# The input:
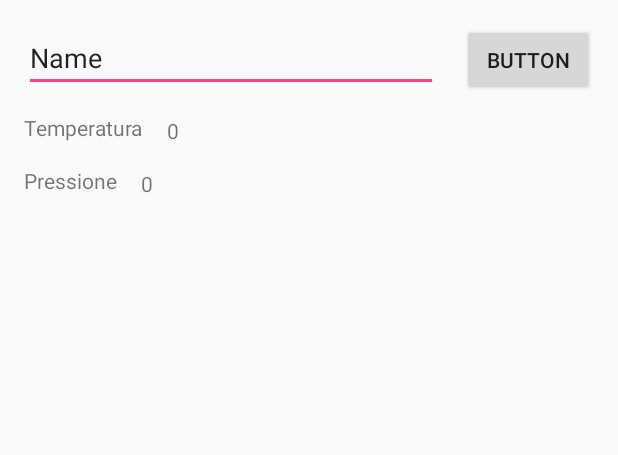
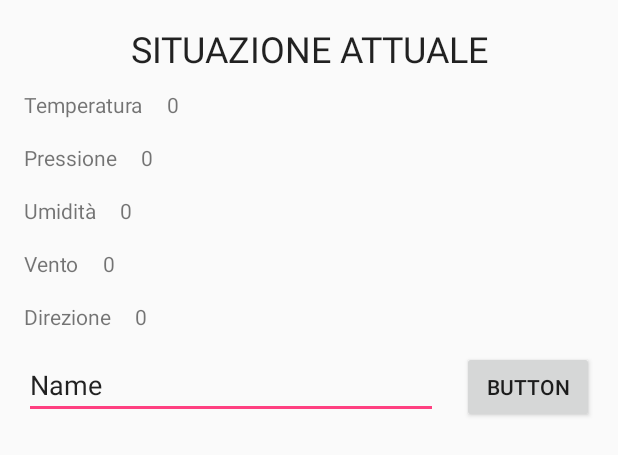
Before and after one commit to remotomasi/MeteoLecce, an Android app: the layout activity_main.xml on its own in the app's theme, with its tools: preview values and no code run, on a phone screen of 412 x 824 dp. Shown: the top 455 px of the screen. Run offline under Robolectric (Android 15) with nearby library versions, the phone set to English and light mode, and no system bars.

Commit message:
Added humidity, win dir and power. Some graphic update.

```diff
--- a/app/src/main/java/com/meteolecce/meteolecce/MainActivity.java
+++ b/app/src/main/java/com/meteolecce/meteolecce/MainActivity.java
@@ -20,8 +20,8 @@ import org.apache.http.client.ClientProtocolException;
 
 public class MainActivity extends AppCompatActivity {
 
-    TextView txtTemp = null, txtPress = null;
-    String temp = null, press = null;
+    TextView txtTemp = null, txtPress = null, txtHum = null, txtWPow = null, txtWDir = null;
+    String temp = null, press = null, hum = null, wPow = null, wDir = null;
     final String site = "http://api.openweathermap.org/data/2.5/weather?q=Lecce,it&appid=35222ccfcb5285d12e8a0e3222d59d9c";
 
     @Override
@@ -40,6 +40,9 @@ public class MainActivity extends AppCompatActivity {
 
             txtTemp = (TextView) findViewById(R.id.textView7);
             txtPress = (TextView) findViewById(R.id.textView2);
+            txtHum = (TextView) findViewById(R.id.textView4);
+            txtWPow = (TextView) findViewById(R.id.textView8);
+            txtWDir = (TextView) findViewById(R.id.textView10);
 
             String str = "";
             HttpResponse response;
@@ -59,6 +62,9 @@ public class MainActivity extends AppCompatActivity {
                 JSONObject json = new JSONObject(str);
                 temp = json.getJSONObject("main").getString("temp");
                 press = json.getJSONObject("main").getString("pressure");
+                hum = json.getJSONObject("main").getString("humidity");
+                wPow = json.getJSONObject("wind").getString("speed");
+                wDir = json.getJSONObject("wind").getString("deg");
                 //txt.setText(module);
             } catch (JSONException e) {
                 e.printStackTrace();
@@ -69,8 +75,16 @@ public class MainActivity extends AppCompatActivity {
         @Override
         protected void onPostExecute(Void result) {
 
-            txtTemp.setText(temp);
-            txtPress.setText(press);
+            Double tt = Double.parseDouble(temp);
+            Double wp = Double.parseDouble(wPow);
+            wp = wp * 3.6;
+            tt = tt - 273;
+
+            txtTemp.setText(String.format("%.2f", tt) + " °C");
+            txtPress.setText(press + " hPa");
+            txtHum.setText(hum + " %");
+            txtWPow.setText(String.format("%.2f", wp) + " Km/h");
+            txtWDir.setText(wDir);
             super.onPostExecute(result);
         }
     }
--- a/app/src/main/res/layout/activity_main.xml
+++ b/app/src/main/res/layout/activity_main.xml
@@ -10,7 +10,7 @@
         android:id="@+id/editText"
         android:layout_width="0dp"
         android:layout_height="wrap_content"
-        android:layout_marginTop="16dp"
+        android:layout_marginTop="234dp"
         android:ems="10"
         android:hint="@string/data_viewer"
         android:inputType="textPersonName"
@@ -39,10 +39,11 @@
         android:layout_width="0dp"
         android:layout_height="wrap_content"
         android:layout_marginLeft="16dp"
-        android:layout_marginTop="75dp"
+        android:layout_marginTop="60dp"
         android:text="@string/tempName"
         app:layout_constraintLeft_toLeftOf="parent"
-        app:layout_constraintTop_toTopOf="parent" />
+        app:layout_constraintTop_toTopOf="parent"
+        android:layout_marginStart="16dp" />
 
     <TextView
         android:id="@+id/textView7"
@@ -51,8 +52,8 @@
         android:text="@string/temperature"
         app:layout_constraintLeft_toRightOf="@+id/textView5"
         android:layout_marginLeft="16dp"
-        android:layout_marginTop="16dp"
-        app:layout_constraintTop_toBottomOf="@+id/editText" />
+        app:layout_constraintBaseline_toBaselineOf="@+id/textView5"
+        android:layout_marginStart="16dp" />
 
     <TextView
         android:id="@+id/textView"
@@ -62,16 +63,91 @@
         android:layout_marginTop="16dp"
         android:text="@string/pressureName"
         app:layout_constraintLeft_toLeftOf="parent"
-        app:layout_constraintTop_toBottomOf="@+id/textView5" />
+        app:layout_constraintTop_toBottomOf="@+id/textView5"
+        android:layout_marginStart="16dp" />
 
     <TextView
         android:id="@+id/textView2"
         android:layout_width="wrap_content"
         android:layout_height="wrap_content"
         android:layout_marginLeft="16dp"
-        android:layout_marginTop="16dp"
         android:text="@string/pressure"
         app:layout_constraintLeft_toRightOf="@+id/textView"
-        app:layout_constraintTop_toBottomOf="@+id/textView7" />
+        app:layout_constraintBaseline_toBaselineOf="@+id/textView"
+        android:layout_marginStart="16dp" />
+
+    <TextView
+        android:id="@+id/textView3"
+        android:layout_width="wrap_content"
+        android:layout_height="wrap_content"
+        android:layout_marginLeft="16dp"
+        android:layout_marginTop="16dp"
+        android:text="@string/humName"
+        app:layout_constraintLeft_toLeftOf="parent"
+        app:layout_constraintTop_toBottomOf="@+id/textView"
+        android:layout_marginStart="16dp" />
+
+    <TextView
+        android:id="@+id/textView4"
+        android:layout_width="wrap_content"
+        android:layout_height="wrap_content"
+        android:layout_marginLeft="16dp"
+        android:text="@string/humidity"
+        app:layout_constraintLeft_toRightOf="@+id/textView3"
+        app:layout_constraintBaseline_toBaselineOf="@+id/textView3"
+        android:layout_marginStart="16dp" />
+
+    <TextView
+        android:id="@+id/textView6"
+        android:layout_width="wrap_content"
+        android:layout_height="wrap_content"
+        android:layout_marginLeft="16dp"
+        android:layout_marginTop="16dp"
+        android:text="@string/windName"
+        app:layout_constraintLeft_toLeftOf="parent"
+        app:layout_constraintTop_toBottomOf="@+id/textView3"
+        android:layout_marginStart="16dp" />
+
+    <TextView
+        android:id="@+id/textView8"
+        android:layout_width="wrap_content"
+        android:layout_height="wrap_content"
+        android:layout_marginLeft="16dp"
+        android:text="@string/wPower"
+        app:layout_constraintLeft_toRightOf="@+id/textView6"
+        app:layout_constraintBaseline_toBaselineOf="@+id/textView6"
+        android:layout_marginStart="16dp" />
+
+    <TextView
+        android:id="@+id/textView9"
+        android:layout_width="wrap_content"
+        android:layout_height="wrap_content"
+        android:layout_marginLeft="16dp"
+        android:layout_marginTop="16dp"
+        android:text="@string/windDir"
+        app:layout_constraintLeft_toLeftOf="parent"
+        app:layout_constraintTop_toBottomOf="@+id/textView6"
+        android:layout_marginStart="16dp" />
+
+    <TextView
+        android:id="@+id/textView10"
+        android:layout_width="wrap_content"
+        android:layout_height="wrap_content"
+        android:layout_marginLeft="16dp"
+        android:text="@string/wDir"
+        app:layout_constraintLeft_toRightOf="@+id/textView9"
+        app:layout_constraintBaseline_toBaselineOf="@+id/textView9"
+        android:layout_marginStart="16dp" />
+
+    <TextView
+        android:id="@+id/textView11"
+        android:layout_width="wrap_content"
+        android:layout_height="wrap_content"
+        android:layout_marginTop="16dp"
+        android:text="@string/titleMainPage"
+        android:textAppearance="@style/TextAppearance.AppCompat.Headline"
+        app:layout_constraintLeft_toLeftOf="parent"
+        app:layout_constraintRight_toRightOf="parent"
+        app:layout_constraintTop_toTopOf="parent" />
 
 </android.support.constraint.ConstraintLayout>
--- a/app/src/main/res/values/strings.xml
+++ b/app/src/main/res/values/strings.xml
@@ -6,4 +6,11 @@
     <string name="temperature">0</string>
     <string name="pressureName">Pressione</string>
     <string name="pressure">0</string>
+    <string name="windName">Vento</string>
+    <string name="windDir">Direzione</string>
+    <string name="wPower">0</string>
+    <string name="wDir">0</string>
+    <string name="humidity">0</string>
+    <string name="humName">Umidità</string>
+    <string name="titleMainPage">SITUAZIONE ATTUALE</string>
 </resources>
```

# Your goal:
State how many lines contain the word "txtTemp" across the listing, and give no other text.

# Task result:
5